**Excerpted records:**
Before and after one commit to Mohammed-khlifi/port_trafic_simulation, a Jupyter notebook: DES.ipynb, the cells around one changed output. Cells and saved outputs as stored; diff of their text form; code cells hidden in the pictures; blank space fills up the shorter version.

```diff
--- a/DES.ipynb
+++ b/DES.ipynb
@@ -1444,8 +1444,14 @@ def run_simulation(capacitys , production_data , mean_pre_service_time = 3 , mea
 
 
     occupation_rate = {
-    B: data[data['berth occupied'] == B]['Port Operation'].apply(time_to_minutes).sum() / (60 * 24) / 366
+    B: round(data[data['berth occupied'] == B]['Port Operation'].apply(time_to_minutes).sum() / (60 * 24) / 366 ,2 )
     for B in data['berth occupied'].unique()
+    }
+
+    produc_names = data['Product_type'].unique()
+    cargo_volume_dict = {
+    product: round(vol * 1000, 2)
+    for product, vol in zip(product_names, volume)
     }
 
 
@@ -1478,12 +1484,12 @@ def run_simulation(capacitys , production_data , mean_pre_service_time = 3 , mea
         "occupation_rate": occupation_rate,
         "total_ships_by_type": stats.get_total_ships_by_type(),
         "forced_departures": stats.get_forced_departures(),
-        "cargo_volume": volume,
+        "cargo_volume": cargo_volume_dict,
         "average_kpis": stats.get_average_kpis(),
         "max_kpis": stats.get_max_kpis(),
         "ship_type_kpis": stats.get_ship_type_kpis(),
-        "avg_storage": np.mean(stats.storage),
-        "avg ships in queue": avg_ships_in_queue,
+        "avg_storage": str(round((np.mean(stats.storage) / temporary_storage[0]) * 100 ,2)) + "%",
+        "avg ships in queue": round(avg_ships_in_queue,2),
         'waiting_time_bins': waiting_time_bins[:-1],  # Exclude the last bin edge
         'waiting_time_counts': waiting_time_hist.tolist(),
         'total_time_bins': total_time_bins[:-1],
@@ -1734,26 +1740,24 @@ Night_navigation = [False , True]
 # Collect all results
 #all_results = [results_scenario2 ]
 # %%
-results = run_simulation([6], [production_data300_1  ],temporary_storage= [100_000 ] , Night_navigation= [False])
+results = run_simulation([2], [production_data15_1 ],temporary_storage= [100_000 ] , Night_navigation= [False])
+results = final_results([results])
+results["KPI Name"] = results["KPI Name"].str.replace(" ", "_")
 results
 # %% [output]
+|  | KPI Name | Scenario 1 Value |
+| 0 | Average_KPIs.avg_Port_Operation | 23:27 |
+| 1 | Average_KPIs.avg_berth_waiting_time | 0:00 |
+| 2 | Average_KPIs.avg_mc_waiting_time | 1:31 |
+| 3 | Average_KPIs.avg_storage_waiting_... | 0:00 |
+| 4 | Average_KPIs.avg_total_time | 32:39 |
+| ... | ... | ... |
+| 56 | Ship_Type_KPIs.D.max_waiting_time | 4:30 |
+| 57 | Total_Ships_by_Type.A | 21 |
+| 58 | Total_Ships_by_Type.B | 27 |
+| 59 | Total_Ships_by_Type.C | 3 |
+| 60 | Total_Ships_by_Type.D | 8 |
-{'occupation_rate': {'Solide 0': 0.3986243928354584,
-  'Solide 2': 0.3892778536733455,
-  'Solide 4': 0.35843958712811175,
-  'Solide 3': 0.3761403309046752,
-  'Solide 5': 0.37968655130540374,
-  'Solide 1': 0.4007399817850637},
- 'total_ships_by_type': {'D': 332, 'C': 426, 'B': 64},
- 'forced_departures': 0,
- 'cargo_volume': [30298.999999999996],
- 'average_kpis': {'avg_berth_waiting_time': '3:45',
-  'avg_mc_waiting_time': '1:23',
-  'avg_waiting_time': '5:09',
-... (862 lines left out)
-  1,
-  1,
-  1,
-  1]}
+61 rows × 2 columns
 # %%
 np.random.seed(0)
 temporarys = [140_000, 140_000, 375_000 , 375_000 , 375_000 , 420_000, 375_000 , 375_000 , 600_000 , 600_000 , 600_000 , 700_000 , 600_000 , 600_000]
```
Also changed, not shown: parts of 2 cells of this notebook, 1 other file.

**Task prompt:** Having read the entries above, restate them all word for word.

**Solution to this exercise:**
Before and after one commit to Mohammed-khlifi/port_trafic_simulation, a Jupyter notebook: DES.ipynb, the cells around one changed output. Cells and saved outputs as stored; diff of their text form; code cells hidden in the pictures; blank space fills up the shorter version.

```diff
--- a/DES.ipynb
+++ b/DES.ipynb
@@ -1444,8 +1444,14 @@ def run_simulation(capacitys , production_data , mean_pre_service_time = 3 , mea
 
 
     occupation_rate = {
-    B: data[data['berth occupied'] == B]['Port Operation'].apply(time_to_minutes).sum() / (60 * 24) / 366
+    B: round(data[data['berth occupied'] == B]['Port Operation'].apply(time_to_minutes).sum() / (60 * 24) / 366 ,2 )
     for B in data['berth occupied'].unique()
+    }
+
+    produc_names = data['Product_type'].unique()
+    cargo_volume_dict = {
+    product: round(vol * 1000, 2)
+    for product, vol in zip(product_names, volume)
     }
 
 
@@ -1478,12 +1484,12 @@ def run_simulation(capacitys , production_data , mean_pre_service_time = 3 , mea
         "occupation_rate": occupation_rate,
         "total_ships_by_type": stats.get_total_ships_by_type(),
         "forced_departures": stats.get_forced_departures(),
-        "cargo_volume": volume,
+        "cargo_volume": cargo_volume_dict,
         "average_kpis": stats.get_average_kpis(),
         "max_kpis": stats.get_max_kpis(),
         "ship_type_kpis": stats.get_ship_type_kpis(),
-        "avg_storage": np.mean(stats.storage),
-        "avg ships in queue": avg_ships_in_queue,
+        "avg_storage": str(round((np.mean(stats.storage) / temporary_storage[0]) * 100 ,2)) + "%",
+        "avg ships in queue": round(avg_ships_in_queue,2),
         'waiting_time_bins': waiting_time_bins[:-1],  # Exclude the last bin edge
         'waiting_time_counts': waiting_time_hist.tolist(),
         'total_time_bins': total_time_bins[:-1],
@@ -1734,26 +1740,24 @@ Night_navigation = [False , True]
 # Collect all results
 #all_results = [results_scenario2 ]
 # %%
-results = run_simulation([6], [production_data300_1  ],temporary_storage= [100_000 ] , Night_navigation= [False])
+results = run_simulation([2], [production_data15_1 ],temporary_storage= [100_000 ] , Night_navigation= [False])
+results = final_results([results])
+results["KPI Name"] = results["KPI Name"].str.replace(" ", "_")
 results
 # %% [output]
+|  | KPI Name | Scenario 1 Value |
+| 0 | Average_KPIs.avg_Port_Operation | 23:27 |
+| 1 | Average_KPIs.avg_berth_waiting_time | 0:00 |
+| 2 | Average_KPIs.avg_mc_waiting_time | 1:31 |
+| 3 | Average_KPIs.avg_storage_waiting_... | 0:00 |
+| 4 | Average_KPIs.avg_total_time | 32:39 |
+| ... | ... | ... |
+| 56 | Ship_Type_KPIs.D.max_waiting_time | 4:30 |
+| 57 | Total_Ships_by_Type.A | 21 |
+| 58 | Total_Ships_by_Type.B | 27 |
+| 59 | Total_Ships_by_Type.C | 3 |
+| 60 | Total_Ships_by_Type.D | 8 |
-{'occupation_rate': {'Solide 0': 0.3986243928354584,
-  'Solide 2': 0.3892778536733455,
-  'Solide 4': 0.35843958712811175,
-  'Solide 3': 0.3761403309046752,
-  'Solide 5': 0.37968655130540374,
-  'Solide 1': 0.4007399817850637},
- 'total_ships_by_type': {'D': 332, 'C': 426, 'B': 64},
- 'forced_departures': 0,
- 'cargo_volume': [30298.999999999996],
- 'average_kpis': {'avg_berth_waiting_time': '3:45',
-  'avg_mc_waiting_time': '1:23',
-  'avg_waiting_time': '5:09',
-... (862 lines left out)
-  1,
-  1,
-  1,
-  1]}
+61 rows × 2 columns
 # %%
 np.random.seed(0)
 temporarys = [140_000, 140_000, 375_000 , 375_000 , 375_000 , 420_000, 375_000 , 375_000 , 600_000 , 600_000 , 600_000 , 700_000 , 600_000 , 600_000]
```
Also changed, not shown: parts of 2 cells of this notebook, 1 other file.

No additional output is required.